* **What the task asks**: In the listing below, locate the lines that hold "duration" and copy them.

** Opening Data records block **

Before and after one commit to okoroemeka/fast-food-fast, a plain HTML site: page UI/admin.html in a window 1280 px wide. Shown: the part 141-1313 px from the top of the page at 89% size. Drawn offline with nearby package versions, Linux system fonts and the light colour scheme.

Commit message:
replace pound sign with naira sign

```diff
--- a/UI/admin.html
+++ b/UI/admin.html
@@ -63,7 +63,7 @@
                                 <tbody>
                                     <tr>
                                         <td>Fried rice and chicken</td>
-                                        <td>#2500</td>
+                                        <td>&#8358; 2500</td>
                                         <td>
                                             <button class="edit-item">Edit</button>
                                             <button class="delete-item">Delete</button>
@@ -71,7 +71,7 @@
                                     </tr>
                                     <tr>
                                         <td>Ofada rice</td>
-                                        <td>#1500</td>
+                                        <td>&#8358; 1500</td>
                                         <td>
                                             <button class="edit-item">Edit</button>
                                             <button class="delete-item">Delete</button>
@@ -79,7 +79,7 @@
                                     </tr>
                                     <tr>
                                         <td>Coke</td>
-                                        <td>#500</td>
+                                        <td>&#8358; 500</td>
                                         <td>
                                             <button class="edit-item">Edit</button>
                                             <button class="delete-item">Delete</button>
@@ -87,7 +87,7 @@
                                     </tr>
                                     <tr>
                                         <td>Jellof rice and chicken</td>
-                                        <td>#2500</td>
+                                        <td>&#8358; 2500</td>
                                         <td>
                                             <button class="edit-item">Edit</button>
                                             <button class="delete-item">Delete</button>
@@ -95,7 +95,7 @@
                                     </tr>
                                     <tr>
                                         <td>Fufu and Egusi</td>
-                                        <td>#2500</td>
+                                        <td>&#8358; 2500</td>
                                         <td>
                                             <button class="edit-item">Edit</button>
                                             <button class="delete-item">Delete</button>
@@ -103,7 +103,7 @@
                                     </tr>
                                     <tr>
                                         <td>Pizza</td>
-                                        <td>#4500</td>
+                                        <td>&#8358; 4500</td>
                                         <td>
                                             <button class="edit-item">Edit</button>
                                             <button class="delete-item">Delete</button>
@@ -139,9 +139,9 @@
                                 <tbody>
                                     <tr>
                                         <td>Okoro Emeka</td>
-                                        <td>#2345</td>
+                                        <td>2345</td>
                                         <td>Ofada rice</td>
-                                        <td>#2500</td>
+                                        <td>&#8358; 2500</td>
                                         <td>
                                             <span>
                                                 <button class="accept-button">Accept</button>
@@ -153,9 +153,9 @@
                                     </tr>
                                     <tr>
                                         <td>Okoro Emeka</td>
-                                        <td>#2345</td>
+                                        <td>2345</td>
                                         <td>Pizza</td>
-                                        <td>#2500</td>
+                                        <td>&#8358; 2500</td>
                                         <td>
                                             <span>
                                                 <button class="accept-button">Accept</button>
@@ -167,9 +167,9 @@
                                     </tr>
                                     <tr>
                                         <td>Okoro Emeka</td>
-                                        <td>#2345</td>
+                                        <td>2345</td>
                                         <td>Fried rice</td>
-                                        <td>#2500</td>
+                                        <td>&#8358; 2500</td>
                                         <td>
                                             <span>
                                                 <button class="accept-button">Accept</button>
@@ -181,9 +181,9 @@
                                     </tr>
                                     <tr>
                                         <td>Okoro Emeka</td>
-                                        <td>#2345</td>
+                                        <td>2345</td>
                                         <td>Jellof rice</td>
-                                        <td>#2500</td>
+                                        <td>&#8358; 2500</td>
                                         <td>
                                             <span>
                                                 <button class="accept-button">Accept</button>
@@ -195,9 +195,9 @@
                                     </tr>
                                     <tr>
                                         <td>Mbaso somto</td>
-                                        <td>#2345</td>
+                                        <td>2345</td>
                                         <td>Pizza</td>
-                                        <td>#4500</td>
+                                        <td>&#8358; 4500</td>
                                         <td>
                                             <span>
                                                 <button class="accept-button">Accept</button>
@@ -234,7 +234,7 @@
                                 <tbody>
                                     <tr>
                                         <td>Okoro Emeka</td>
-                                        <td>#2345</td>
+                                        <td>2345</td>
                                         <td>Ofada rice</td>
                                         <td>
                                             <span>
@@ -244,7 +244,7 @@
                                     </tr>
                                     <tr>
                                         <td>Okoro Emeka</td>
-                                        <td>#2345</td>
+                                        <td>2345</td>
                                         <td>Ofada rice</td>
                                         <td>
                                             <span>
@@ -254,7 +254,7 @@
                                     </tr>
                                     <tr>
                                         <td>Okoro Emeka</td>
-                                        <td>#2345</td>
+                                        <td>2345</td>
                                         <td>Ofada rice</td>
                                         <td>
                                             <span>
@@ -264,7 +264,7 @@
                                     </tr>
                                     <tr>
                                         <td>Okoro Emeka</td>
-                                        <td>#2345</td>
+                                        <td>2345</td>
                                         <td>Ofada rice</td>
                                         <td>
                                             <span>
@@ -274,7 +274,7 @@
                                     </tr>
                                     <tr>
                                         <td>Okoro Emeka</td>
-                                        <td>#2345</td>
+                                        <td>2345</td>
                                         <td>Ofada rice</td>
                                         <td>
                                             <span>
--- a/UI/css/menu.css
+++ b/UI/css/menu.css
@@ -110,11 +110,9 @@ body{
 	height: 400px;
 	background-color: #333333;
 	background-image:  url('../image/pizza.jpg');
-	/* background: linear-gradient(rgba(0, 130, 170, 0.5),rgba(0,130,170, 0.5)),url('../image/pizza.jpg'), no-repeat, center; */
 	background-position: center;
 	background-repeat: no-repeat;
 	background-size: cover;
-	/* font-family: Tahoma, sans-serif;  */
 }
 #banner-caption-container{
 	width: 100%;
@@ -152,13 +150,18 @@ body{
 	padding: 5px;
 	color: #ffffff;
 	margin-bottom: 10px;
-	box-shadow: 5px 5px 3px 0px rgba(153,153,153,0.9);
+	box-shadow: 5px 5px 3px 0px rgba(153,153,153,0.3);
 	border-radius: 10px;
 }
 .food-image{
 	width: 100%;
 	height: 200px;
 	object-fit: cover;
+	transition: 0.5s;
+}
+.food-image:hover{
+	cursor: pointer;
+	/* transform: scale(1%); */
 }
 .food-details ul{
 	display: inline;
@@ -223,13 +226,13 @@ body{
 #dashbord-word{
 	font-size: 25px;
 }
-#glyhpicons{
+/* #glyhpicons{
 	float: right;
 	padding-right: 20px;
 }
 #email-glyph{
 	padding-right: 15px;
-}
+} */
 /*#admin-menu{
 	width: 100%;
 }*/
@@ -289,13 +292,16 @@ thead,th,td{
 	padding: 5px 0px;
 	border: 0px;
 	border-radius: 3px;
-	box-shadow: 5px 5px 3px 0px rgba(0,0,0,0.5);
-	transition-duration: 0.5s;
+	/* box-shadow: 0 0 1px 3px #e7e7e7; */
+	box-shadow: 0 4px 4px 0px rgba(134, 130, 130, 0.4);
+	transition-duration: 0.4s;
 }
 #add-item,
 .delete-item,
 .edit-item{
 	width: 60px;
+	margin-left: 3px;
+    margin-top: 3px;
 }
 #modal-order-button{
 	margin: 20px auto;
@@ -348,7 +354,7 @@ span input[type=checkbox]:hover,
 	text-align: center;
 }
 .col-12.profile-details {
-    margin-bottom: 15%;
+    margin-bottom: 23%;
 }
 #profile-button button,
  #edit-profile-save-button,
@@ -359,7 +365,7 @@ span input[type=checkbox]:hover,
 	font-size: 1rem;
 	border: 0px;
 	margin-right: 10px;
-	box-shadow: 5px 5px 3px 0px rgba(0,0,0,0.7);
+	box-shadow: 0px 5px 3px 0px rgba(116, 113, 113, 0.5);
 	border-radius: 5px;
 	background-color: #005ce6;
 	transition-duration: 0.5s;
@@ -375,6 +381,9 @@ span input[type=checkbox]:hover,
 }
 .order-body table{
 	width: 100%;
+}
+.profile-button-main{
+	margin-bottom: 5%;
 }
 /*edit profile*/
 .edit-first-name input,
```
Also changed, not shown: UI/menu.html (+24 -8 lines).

** Closing Data records block **

* **Answer below**:
-	transition-duration: 0.5s;
+	transition-duration: 0.4s;
 	transition-duration: 0.5s;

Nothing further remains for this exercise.